**** Source information

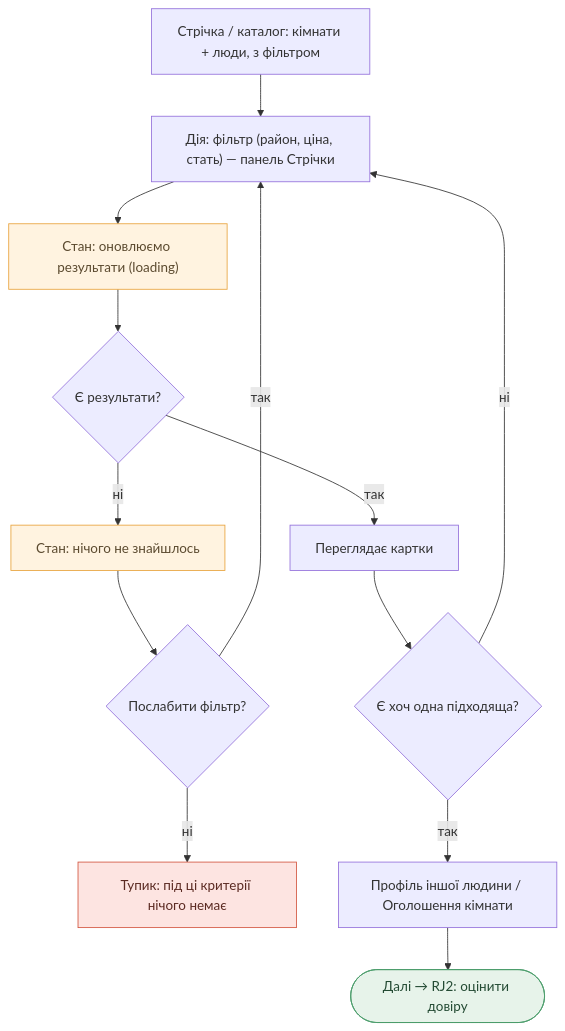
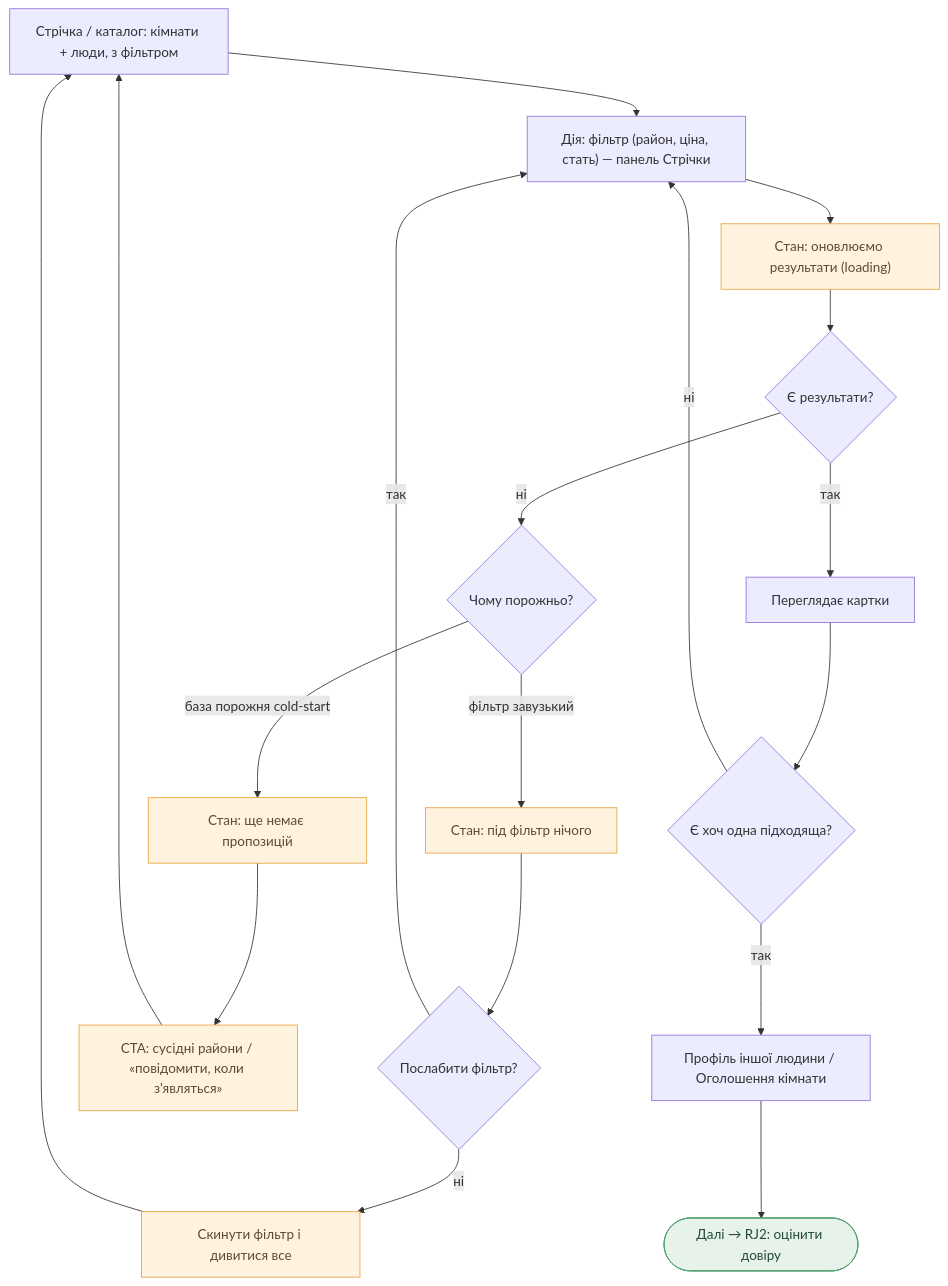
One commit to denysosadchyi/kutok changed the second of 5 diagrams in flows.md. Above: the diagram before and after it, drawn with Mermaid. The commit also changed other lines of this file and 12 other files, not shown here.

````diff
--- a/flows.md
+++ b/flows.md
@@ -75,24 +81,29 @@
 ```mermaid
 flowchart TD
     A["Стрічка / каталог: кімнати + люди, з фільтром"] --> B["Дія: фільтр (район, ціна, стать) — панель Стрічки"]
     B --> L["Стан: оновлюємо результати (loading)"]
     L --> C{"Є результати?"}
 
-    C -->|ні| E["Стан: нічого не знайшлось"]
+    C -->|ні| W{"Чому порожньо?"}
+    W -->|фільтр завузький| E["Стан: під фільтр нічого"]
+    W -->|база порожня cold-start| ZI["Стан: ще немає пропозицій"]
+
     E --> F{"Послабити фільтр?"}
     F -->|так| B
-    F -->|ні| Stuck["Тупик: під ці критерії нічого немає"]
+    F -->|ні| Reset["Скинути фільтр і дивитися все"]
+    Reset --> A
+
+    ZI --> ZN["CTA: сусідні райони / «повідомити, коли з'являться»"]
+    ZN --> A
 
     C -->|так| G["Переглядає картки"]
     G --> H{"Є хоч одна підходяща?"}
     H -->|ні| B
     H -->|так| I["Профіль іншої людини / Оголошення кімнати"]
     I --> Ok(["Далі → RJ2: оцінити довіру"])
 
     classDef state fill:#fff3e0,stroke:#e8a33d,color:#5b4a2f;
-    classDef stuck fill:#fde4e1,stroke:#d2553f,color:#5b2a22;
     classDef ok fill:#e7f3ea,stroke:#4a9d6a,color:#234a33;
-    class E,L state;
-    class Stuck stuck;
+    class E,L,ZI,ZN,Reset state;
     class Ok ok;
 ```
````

********

■ Work request
Within the data above, find the lines that contain the word "фільтр" and copy each of them.

■ Expected answer
     A["Стрічка / каталог: кімнати + люди, з фільтром"] --> B["Дія: фільтр (район, ціна, стать) — панель Стрічки"]
+    W -->|фільтр завузький| E["Стан: під фільтр нічого"]
     E --> F{"Послабити фільтр?"}
+    F -->|ні| Reset["Скинути фільтр і дивитися все"]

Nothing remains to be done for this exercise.